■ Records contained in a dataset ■
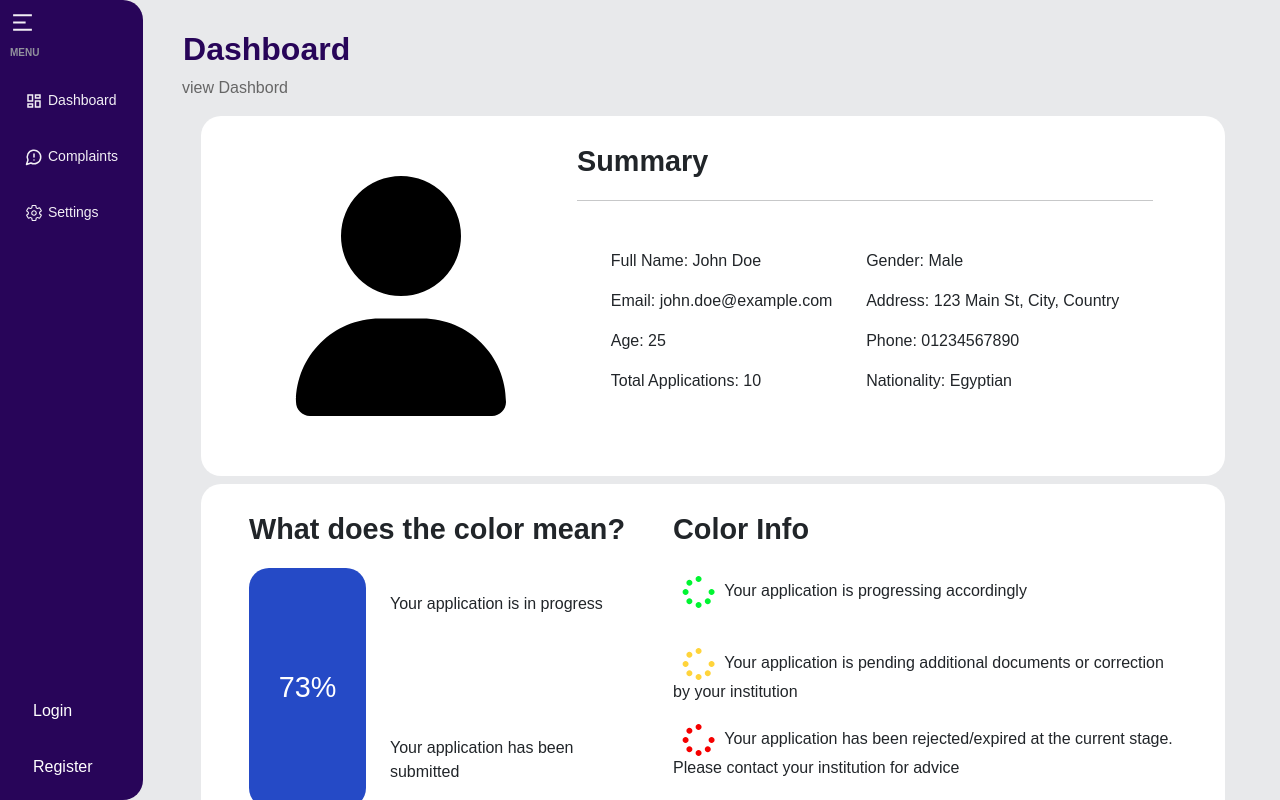
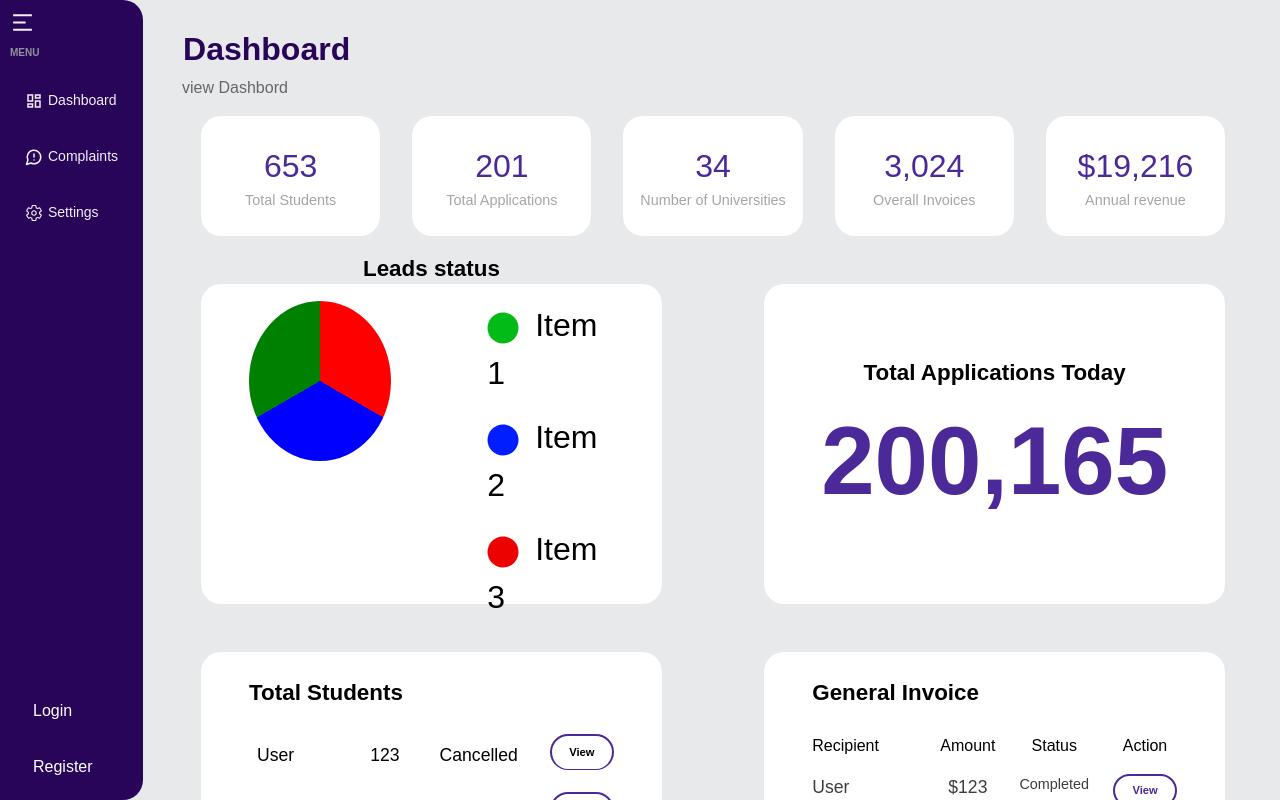
Before and after one commit to Maro7772/DEPI-R2-S1-Mega-project-Student-Complaints, a React (Vite) app: page / in a window 1280 px wide. Shown: the top 800 px of the page. Built offline with nearby package versions, Linux system fonts and the light colour scheme.

Commit message:
Deleted the dashboard folder from src folder and instead relied on the dashboard folder at the common folder

```diff
--- a/src/pages/Dashboard.tsx
+++ b/src/pages/Dashboard.tsx
@@ -7,7 +7,7 @@ const Dashboard = () => {
     <div>
       <Heading title="Dashboard" description="view Dashbord">
       </Heading>
-      <StudentDashboard />
+      <AdminDashboard />
     </div>
   );
 };
```
Also changed, not shown: 1 other file (tests, documents, lock files or other folders).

■ WHAT YOU SHOULD DO ■
Word for word, give the data above again, without any images.

■ WRITTEN SOLUTION ■
Before and after one commit to Maro7772/DEPI-R2-S1-Mega-project-Student-Complaints, a React (Vite) app: page / in a window 1280 px wide. Shown: the top 800 px of the page. Built offline with nearby package versions, Linux system fonts and the light colour scheme.

Commit message:
Deleted the dashboard folder from src folder and instead relied on the dashboard folder at the common folder

```diff
--- a/src/pages/Dashboard.tsx
+++ b/src/pages/Dashboard.tsx
@@ -7,7 +7,7 @@ const Dashboard = () => {
     <div>
       <Heading title="Dashboard" description="view Dashbord">
       </Heading>
-      <StudentDashboard />
+      <AdminDashboard />
     </div>
   );
 };
```
Also changed, not shown: 1 other file (tests, documents, lock files or other folders).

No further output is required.